We have experienced in the past that in the government every now and then a statement was made that either vaccination will not be compulsory, or yes, people who do not get vaccinated may no longer be able to do everything that the people who do get vaccinated can do, it may have consequences as Marc van Ranst also clearly states. Now after reading this report it becomes very clear that it is already in an advanced stage, This is a global agreement that was made in such a way that the various national governments more or less signed the agreements before they were visible in terms of content and then had to abide by them. So our government can say no, we won't do that, but they also have to say yes, we will do that, because eventually that will come about, of course, it has already been decided.
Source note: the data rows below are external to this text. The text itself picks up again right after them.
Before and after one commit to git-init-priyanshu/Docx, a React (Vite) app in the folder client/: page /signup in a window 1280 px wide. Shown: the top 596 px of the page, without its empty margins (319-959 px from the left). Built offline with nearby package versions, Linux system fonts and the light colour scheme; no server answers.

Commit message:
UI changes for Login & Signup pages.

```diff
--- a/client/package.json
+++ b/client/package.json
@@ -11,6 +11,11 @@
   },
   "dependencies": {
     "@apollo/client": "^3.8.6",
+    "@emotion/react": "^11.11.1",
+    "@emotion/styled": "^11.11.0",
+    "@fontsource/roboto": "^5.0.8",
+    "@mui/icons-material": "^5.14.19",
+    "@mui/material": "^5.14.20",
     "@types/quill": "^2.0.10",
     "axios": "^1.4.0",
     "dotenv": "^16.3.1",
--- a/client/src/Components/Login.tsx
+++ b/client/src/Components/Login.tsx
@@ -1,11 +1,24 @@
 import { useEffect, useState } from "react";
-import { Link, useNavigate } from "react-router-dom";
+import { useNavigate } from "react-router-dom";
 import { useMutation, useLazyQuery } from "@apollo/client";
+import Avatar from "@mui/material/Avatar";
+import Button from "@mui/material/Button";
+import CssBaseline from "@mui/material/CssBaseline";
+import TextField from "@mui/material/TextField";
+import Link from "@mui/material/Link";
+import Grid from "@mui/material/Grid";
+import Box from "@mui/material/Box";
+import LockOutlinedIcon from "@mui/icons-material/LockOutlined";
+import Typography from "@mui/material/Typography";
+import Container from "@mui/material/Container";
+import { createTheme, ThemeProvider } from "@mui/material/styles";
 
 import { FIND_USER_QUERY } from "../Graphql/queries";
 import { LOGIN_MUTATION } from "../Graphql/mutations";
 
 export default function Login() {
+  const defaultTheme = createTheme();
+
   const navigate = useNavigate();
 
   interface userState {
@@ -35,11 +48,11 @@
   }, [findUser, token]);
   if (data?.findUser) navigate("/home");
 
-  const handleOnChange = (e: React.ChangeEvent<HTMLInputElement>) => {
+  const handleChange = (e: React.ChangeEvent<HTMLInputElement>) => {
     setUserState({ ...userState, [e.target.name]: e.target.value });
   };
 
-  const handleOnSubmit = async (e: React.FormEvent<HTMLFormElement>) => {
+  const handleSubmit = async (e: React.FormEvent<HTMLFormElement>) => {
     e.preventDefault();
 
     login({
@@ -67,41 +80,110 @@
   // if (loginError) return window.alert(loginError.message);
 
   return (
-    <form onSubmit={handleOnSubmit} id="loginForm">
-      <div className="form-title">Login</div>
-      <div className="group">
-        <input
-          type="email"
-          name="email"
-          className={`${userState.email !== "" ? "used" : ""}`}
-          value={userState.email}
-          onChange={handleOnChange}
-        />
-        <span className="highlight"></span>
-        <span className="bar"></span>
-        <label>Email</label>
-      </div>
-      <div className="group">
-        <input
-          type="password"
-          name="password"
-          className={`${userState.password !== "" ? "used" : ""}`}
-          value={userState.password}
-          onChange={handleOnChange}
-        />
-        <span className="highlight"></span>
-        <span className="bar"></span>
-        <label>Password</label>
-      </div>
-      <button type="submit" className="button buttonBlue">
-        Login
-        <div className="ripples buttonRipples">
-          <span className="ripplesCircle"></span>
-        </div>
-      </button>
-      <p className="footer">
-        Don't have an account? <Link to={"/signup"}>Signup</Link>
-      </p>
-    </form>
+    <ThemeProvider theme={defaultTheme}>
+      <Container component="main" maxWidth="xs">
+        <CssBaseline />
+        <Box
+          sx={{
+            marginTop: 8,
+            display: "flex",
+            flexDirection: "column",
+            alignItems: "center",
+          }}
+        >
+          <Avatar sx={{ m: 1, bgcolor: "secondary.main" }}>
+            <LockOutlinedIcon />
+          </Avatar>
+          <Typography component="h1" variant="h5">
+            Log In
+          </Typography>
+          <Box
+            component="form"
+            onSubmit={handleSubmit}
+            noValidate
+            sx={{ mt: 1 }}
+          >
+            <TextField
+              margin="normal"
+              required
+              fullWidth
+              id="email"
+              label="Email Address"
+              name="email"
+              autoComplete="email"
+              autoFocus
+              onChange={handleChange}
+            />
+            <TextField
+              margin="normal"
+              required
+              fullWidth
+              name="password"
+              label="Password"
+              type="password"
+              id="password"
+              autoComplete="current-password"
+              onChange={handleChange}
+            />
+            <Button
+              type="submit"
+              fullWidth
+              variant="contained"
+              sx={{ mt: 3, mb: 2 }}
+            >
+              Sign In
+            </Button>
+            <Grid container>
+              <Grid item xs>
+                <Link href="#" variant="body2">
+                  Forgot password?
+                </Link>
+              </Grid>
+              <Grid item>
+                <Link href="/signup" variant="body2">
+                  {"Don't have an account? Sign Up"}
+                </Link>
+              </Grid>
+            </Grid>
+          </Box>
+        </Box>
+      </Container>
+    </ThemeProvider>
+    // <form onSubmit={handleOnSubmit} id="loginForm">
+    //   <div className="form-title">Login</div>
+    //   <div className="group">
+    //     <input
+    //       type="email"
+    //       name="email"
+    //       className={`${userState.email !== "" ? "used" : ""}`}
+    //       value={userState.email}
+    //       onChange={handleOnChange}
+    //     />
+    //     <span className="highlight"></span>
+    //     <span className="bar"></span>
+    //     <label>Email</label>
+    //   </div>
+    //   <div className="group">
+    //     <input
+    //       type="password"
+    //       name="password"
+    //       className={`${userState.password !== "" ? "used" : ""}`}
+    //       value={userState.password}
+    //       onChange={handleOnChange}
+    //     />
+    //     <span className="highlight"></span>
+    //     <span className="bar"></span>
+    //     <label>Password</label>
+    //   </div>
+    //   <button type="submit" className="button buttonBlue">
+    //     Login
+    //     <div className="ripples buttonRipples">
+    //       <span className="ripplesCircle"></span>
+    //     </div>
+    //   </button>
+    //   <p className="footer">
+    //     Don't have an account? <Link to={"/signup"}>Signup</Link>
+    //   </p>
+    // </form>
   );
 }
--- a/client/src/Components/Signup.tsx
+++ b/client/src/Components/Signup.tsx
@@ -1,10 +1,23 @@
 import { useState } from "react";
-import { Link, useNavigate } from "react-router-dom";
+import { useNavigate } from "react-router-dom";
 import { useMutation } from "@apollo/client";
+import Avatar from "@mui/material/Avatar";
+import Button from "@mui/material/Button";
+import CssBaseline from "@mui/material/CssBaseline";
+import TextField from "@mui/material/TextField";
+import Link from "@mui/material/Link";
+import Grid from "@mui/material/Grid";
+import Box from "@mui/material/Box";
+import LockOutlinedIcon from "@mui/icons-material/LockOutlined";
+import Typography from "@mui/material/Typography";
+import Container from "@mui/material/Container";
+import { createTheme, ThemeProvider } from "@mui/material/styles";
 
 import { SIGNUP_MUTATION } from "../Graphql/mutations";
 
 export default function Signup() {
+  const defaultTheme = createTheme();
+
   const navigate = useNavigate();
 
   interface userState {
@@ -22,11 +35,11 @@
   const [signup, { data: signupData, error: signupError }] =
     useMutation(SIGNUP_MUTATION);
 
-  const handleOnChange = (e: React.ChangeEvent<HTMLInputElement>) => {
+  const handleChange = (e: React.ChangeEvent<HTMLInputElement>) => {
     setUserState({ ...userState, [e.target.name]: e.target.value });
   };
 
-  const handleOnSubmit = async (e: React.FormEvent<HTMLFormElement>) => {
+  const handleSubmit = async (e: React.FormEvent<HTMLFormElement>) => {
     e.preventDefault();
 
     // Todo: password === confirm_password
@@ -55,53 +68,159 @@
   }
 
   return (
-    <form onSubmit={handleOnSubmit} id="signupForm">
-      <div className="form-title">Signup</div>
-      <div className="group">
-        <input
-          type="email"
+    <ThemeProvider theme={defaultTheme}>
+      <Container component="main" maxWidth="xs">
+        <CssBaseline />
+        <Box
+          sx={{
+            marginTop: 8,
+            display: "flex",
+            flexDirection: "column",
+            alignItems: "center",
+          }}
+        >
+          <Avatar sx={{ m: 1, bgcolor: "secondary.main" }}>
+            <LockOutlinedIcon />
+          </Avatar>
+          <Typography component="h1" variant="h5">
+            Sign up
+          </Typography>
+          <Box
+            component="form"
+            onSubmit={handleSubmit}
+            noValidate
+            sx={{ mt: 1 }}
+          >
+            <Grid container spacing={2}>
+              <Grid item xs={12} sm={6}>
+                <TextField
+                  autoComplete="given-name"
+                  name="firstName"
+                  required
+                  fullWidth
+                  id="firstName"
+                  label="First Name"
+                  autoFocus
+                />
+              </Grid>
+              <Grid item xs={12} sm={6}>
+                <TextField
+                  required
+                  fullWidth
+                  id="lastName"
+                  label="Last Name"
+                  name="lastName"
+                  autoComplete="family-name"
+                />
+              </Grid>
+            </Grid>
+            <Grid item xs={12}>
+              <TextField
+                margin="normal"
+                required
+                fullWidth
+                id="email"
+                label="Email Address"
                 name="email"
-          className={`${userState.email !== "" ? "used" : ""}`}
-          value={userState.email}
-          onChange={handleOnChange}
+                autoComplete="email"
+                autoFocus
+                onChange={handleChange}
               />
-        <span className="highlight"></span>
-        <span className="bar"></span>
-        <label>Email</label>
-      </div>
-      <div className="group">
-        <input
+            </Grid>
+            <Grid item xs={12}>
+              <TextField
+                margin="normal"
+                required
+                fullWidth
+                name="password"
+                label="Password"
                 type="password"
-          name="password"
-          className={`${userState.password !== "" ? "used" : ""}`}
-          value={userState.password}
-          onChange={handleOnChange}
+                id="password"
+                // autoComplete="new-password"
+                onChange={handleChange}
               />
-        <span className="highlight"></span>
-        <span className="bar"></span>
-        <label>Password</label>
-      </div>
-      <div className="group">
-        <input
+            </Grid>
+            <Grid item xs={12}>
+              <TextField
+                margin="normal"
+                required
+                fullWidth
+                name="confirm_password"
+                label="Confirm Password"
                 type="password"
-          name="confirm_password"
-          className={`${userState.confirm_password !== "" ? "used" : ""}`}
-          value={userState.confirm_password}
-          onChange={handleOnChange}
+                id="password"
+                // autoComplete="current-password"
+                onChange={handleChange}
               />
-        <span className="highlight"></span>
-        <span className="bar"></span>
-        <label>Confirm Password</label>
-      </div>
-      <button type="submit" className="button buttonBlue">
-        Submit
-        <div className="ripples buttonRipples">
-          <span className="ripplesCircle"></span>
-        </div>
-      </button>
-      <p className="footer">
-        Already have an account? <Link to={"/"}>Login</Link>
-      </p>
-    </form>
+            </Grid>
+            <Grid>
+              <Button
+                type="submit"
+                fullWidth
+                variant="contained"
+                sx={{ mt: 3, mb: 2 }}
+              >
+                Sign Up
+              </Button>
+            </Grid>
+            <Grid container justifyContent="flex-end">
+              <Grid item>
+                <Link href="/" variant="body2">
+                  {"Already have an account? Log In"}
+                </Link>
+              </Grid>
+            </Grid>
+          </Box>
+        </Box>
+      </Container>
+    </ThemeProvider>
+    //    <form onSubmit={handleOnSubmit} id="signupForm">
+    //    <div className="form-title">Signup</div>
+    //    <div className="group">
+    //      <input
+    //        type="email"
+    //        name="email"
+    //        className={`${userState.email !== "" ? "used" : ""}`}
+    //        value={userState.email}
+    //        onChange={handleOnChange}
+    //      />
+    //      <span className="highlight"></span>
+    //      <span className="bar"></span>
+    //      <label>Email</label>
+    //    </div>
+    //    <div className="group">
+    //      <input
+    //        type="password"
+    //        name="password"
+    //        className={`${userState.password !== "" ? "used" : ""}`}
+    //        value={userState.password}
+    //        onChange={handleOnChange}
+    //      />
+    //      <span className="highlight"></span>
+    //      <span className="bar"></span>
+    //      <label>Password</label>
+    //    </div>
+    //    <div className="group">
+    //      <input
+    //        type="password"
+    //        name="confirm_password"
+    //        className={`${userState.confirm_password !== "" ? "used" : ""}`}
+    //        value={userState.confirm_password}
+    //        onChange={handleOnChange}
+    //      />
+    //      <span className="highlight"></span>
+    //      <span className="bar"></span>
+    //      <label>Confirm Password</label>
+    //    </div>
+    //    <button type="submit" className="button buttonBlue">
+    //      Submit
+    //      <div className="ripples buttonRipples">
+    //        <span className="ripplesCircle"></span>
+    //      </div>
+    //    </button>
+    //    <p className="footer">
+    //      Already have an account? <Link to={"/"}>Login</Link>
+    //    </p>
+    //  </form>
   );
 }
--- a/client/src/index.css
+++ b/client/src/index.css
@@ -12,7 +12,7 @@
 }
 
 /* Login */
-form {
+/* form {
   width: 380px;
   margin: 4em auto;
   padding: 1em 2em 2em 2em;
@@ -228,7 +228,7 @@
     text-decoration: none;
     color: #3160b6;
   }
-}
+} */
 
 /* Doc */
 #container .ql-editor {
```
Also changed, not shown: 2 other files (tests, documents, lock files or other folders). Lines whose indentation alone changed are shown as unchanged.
And the only thing the citizen can do is to delve into what else has been laid down and try to fathom where it goes back to, what the basis of it is. And that has nothing at all to do with conspiracy theories because, as I said, it is open, you can find it everywhere, it can be found not only at the WEF but also in the agenda 2030 of the United Nations, only here in this article Davos 21 it is very concretely stated as already existing and worked out, only there are still a number of questions that need to be answered but that it is going to happen seems to be beyond doubt and the governments have long since agreed to it.
I started by saying that the trend in our time is now that people are moralising. You are told by government leaders, and if you don't hear it from them, then you are told by certain citizens' groups, what you have to abide by, what you have to think, how you have to judge things, and if in good conscience you come to have a different opinion, then you have actually become an outcast in the eyes of public opinion. There was a tendency in the development of humanity towards freedom, and this freedom was supposed to take place above all in the realm of conscience. Again, every human being has an individual conscience. And it seems to me a very good thing, if every person consults his individual conscience and listens to it well, doesn't hide it but tries to hear what his conscience has to say, and then tries to improve himself, because everyone can do that. I mean everybody has to improve. There is no one who can live completely in accordance with a moral conscience, that is a process of development. That's what we should do, start with ourselves, of course it's a worn out saying: improve the world, start with yourself, but it's so true.
Criticism of scientific content should always be possible, of course. Because that is the hallmark of science, that it is possible to bring in and present other research findings and to enrich the scientific discussion with them. But this is no longer allowed. Scientists who come up with research results that do not fit the moral standard that is currently being imposed are put aside and given very nasty names. And in their place has come the limitless moral paternalism of one single opinion.The limitless moral paternalism of one single opinion by Mieke Mosmuller